OSPE’s are used as a basis of issue.
2) Tool Sets, Motor Transport (SNL N-19). This one has a tool by-tool listing, with pictures, of everything in the second-echelon unit equipment sets (including the Armored Command sets), plus the hand-tool kits of general automotive mechanics and automotive specialists. It’s good only for identifying the tools in the sets; the basis for requisitioning sets is the company’s T /O&E.
3) Special Tools for Combat Vehicles (SNL G-175). Here’s where you find an ABC list of all tools used by any or all echelons for maintenance of combat vehicles. It has pictures, tells the stock numbers, piece-mark or drawing numbers, and SNL numbers for each and every tool. It is not a basis for issue (use the OSPE instead). Sorry, but there’s no publication like it for transport vehicles at present.
4) Interchangeability Chart of Organizational Special Tools for Combat Vehicles (SNL G-19).
This baby tells you how to save weight in your 2nd-echelon tool load, and at the same time help to avoid tool waste. It’s a cross reference to special tools that can be used on more than one vehicle. For instance, if you already have an idler-wheel puller (41-P-2940800) for maintaining the M12 Gun Motor Carriage, this SNL tells you the same tool will fit 15 other motor buggies. Like G-175, this one is for combat vehicles, and is published for information only. It is not to be used as a basis of requisitioning.
5) Tools, Maintenance, for Repair of Automotive Vehicles (SNL G-27) is a 3rd and 4th-echelon publication, for Ordnance outfits only. It lists their unit-equipment sets, their special tools for component parts of vehicles (such as voltage regulators, brakes, etc.), their special tools for specific makes and models of vehicles, and a few additional kinds of special equipment. This publication is a basis for requisitioning and issue of all special tool sets allowed to Ordnance organizations for maintenance of combat vehicles.
6) Shop SNLs. These give complete tool lists for certain types of shops-all of them Ordnance shops, with the exception of SNL N -23, which covers unit equipment for posts, camps, and stations.
So you see, gentlemen, this is what you will need:
For your vehicle tool set-the OSPE for your vehicle. It provides a basis for requisition, and identifies the tools with stock numbers and pictures.
If you have transport vehicles only, you’ll need your organizational T/O&E (as basis for requisitioning unit sets of common tools), SNL N-19 (for details of the tool sets), and each vehicle’s OSPE (as basis for requisitioning special tools).
If you service combat vehicles also, you’ll need in addition to the above, SNL G-175, which gives pictures and full identification of special tools for combat vehicles; and SNL G-19, which gives you the dope on interchangeability.
Ordnance shops will get most of their information from SNL G-27, including the basis of issue for special tools.
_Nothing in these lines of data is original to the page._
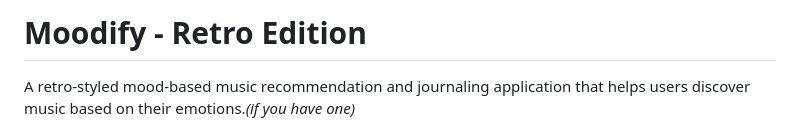
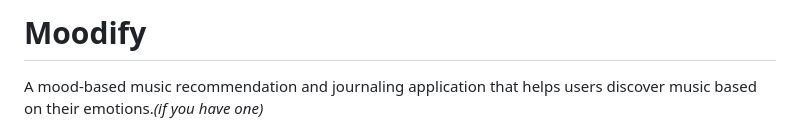
Before and after one commit to gurleen-codes/moodify, a Markdown page: README.md, the part around the change. Rendered like a GitHub page.

```diff
--- a/README.md
+++ b/README.md
@@ -1,6 +1,6 @@
-# Moodify - Retro Edition
+# Moodify
 
-A retro-styled mood-based music recommendation and journaling application that helps users discover music based on their emotions.*(if you have one)*
+A mood-based music recommendation and journaling application that helps users discover music based on their emotions.*(if you have one)*
 
 ![Retro UI Screenshot](images/image.png)
 
```
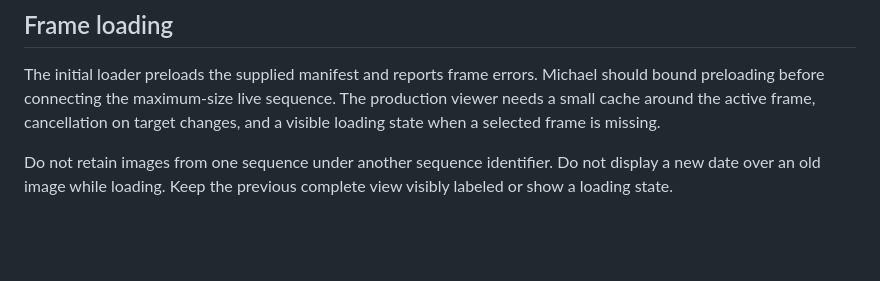
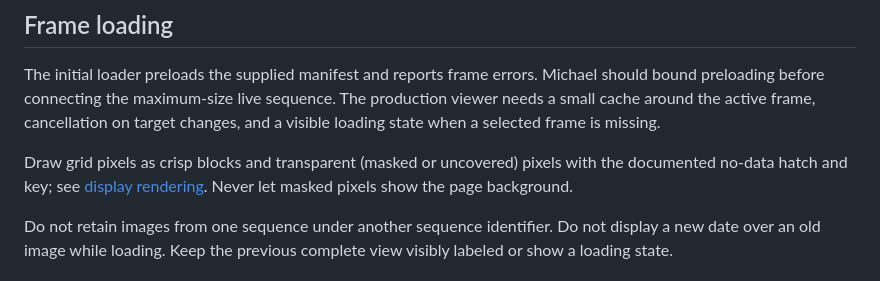
Before and after one commit to Sammieblz/khonsu, a Markdown page: docs/viewer-interactions.md, the part around the change. GitHub-like rendering; blank space fills up the shorter version.

```diff
--- a/docs/viewer-interactions.md
+++ b/docs/viewer-interactions.md
@@ -55,6 +55,8 @@ Playback and a blink comparison must not silently crossfade or interpolate scien
 
 The initial loader preloads the supplied manifest and reports frame errors. Michael should bound preloading before connecting the maximum-size live sequence. The production viewer needs a small cache around the active frame, cancellation on target changes, and a visible loading state when a selected frame is missing.
 
+Draw grid pixels as crisp blocks and transparent (masked or uncovered) pixels with the documented no-data hatch and key; see [display rendering](display-rendering.md). Never let masked pixels show the page background.
+
 Do not retain images from one sequence under another sequence identifier. Do not display a new date over an old image while loading. Keep the previous complete view visibly labeled or show a loading state.
 
 ## Marking and evidence
```
Also changed, not shown: docs/display-rendering.md (added, +68 -0 lines), docs/science-integrity.md (+1 -1 lines), docs/target-coverage.md (+3 -1 lines), docs/images/display-rendering-nep-before-after.jpg (added), 10 other files.
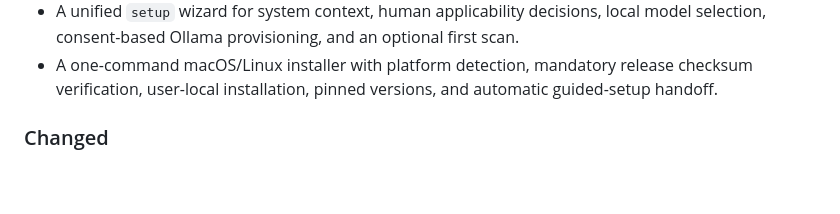
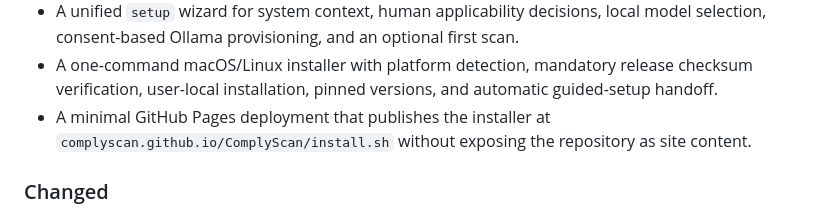
Before and after one commit to ComplyScan/ComplyScan, a Markdown page: CHANGELOG.md, the part around the change. Drawn GitHub-style; blank space fills up the shorter version.

```diff
--- a/CHANGELOG.md
+++ b/CHANGELOG.md
@@ -30,6 +30,7 @@ Target: 0.2.0
 - Git-ignore initialization and built-in discovery exclusion for generated scan reports.
 - A unified `setup` wizard for system context, human applicability decisions, local model selection, consent-based Ollama provisioning, and an optional first scan.
 - A one-command macOS/Linux installer with platform detection, mandatory release checksum verification, user-local installation, pinned versions, and automatic guided-setup handoff.
+- A minimal GitHub Pages deployment that publishes the installer at `complyscan.github.io/ComplyScan/install.sh` without exposing the repository as site content.
 
 ### Changed
 
```
Also changed, not shown: README.md (+3 -3 lines).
Basis of issue for unit equipment sets of 3rd and 4th-echelon tools is contained in the organization’s T/O&E, but details of the sets are published in G-27. In addition, you can find pictures of special tools in SNL G-175.
If your outfit is covered by a shop SNL (and they’re rare-but consult the new OFSB 1-1 for the list), that will be your Bible, of course.